Aim of the task:
Look through the lines below and extract each one that contains "MemoryBIO".
━━━ Records for the task ━━━
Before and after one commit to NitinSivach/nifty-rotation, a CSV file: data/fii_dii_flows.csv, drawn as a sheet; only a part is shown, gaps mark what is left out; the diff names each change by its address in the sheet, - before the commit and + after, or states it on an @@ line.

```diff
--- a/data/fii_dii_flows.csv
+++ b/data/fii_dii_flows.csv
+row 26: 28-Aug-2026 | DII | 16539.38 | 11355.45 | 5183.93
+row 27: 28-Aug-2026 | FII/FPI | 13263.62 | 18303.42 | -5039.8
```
━━━
━━━ Records for the task ━━━
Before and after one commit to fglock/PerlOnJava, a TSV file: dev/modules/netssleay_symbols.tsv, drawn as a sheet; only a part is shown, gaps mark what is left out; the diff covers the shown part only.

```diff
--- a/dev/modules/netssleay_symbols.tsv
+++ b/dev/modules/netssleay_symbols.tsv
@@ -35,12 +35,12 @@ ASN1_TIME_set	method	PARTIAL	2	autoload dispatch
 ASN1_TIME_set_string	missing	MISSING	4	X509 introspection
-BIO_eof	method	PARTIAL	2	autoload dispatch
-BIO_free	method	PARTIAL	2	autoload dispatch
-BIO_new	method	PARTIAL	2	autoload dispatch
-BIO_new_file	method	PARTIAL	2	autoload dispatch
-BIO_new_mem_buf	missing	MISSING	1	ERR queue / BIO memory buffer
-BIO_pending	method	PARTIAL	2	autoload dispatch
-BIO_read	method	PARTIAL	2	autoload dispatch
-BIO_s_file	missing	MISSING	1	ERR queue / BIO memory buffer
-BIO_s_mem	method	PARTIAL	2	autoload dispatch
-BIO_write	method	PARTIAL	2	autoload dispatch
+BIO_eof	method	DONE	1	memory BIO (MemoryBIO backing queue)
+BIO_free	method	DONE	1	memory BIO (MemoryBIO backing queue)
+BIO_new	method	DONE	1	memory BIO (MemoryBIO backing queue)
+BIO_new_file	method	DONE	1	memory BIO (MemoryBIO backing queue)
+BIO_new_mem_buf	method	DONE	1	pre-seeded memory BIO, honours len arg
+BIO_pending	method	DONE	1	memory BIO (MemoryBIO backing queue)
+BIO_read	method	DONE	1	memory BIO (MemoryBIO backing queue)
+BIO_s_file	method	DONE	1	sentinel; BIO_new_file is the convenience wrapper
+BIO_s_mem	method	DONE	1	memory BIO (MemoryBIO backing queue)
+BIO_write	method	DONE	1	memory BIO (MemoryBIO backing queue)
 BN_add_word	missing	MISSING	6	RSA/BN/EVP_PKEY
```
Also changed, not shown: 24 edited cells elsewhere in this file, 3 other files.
━━━
━━━ Records for the task ━━━
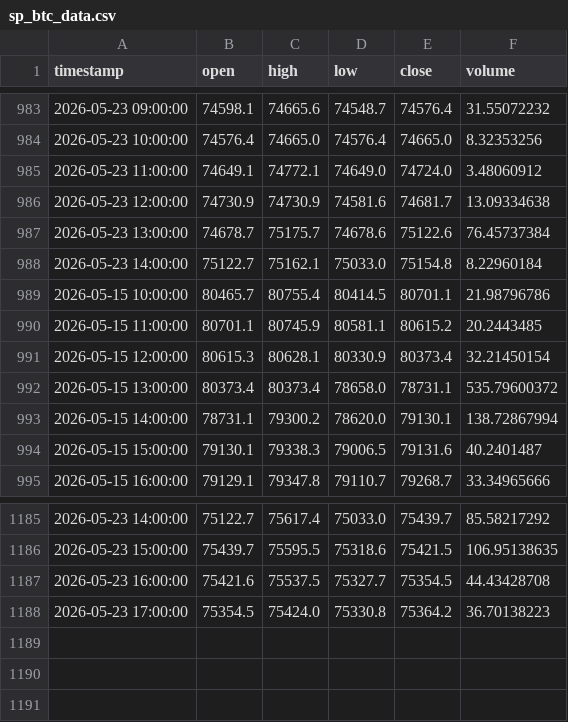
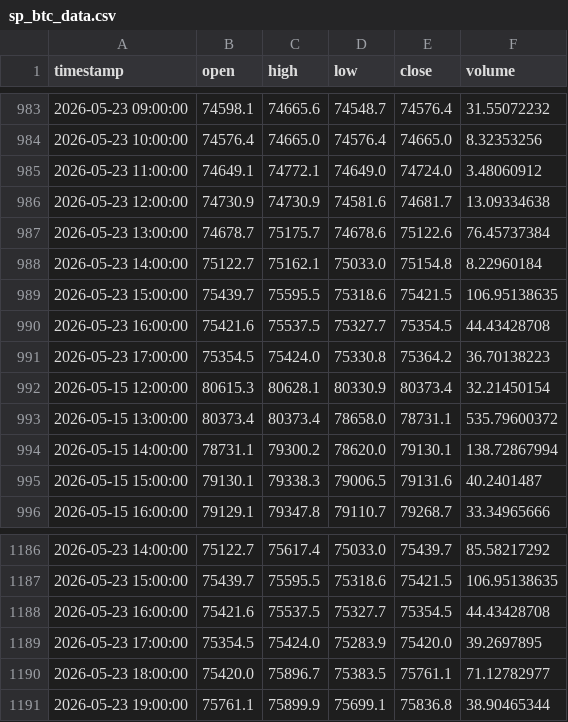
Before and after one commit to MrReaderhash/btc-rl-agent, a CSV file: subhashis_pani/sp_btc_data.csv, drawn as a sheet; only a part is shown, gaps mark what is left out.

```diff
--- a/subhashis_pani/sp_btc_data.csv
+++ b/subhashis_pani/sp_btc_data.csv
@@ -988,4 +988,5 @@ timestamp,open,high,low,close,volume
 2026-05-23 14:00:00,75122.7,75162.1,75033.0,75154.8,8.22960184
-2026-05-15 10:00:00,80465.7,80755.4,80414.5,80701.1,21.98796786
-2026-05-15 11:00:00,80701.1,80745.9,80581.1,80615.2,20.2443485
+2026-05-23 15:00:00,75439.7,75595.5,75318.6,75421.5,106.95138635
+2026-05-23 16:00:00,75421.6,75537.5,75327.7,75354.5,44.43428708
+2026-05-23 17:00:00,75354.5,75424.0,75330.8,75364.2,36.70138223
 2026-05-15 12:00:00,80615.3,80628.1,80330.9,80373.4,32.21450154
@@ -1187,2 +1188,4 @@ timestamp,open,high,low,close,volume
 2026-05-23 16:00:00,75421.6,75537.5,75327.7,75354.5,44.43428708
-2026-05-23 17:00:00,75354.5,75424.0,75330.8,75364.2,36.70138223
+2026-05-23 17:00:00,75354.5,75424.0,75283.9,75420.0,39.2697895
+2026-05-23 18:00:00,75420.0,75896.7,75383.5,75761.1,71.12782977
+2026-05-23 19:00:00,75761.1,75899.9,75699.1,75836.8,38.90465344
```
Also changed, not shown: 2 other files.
━━━
Expected output:
+BIO_eof	method	DONE	1	memory BIO (MemoryBIO backing queue)
+BIO_free	method	DONE	1	memory BIO (MemoryBIO backing queue)
+BIO_new	method	DONE	1	memory BIO (MemoryBIO backing queue)
+BIO_new_file	method	DONE	1	memory BIO (MemoryBIO backing queue)
+BIO_pending	method	DONE	1	memory BIO (MemoryBIO backing queue)
+BIO_read	method	DONE	1	memory BIO (MemoryBIO backing queue)
+BIO_s_mem	method	DONE	1	memory BIO (MemoryBIO backing queue)
+BIO_write	method	DONE	1	memory BIO (MemoryBIO backing queue)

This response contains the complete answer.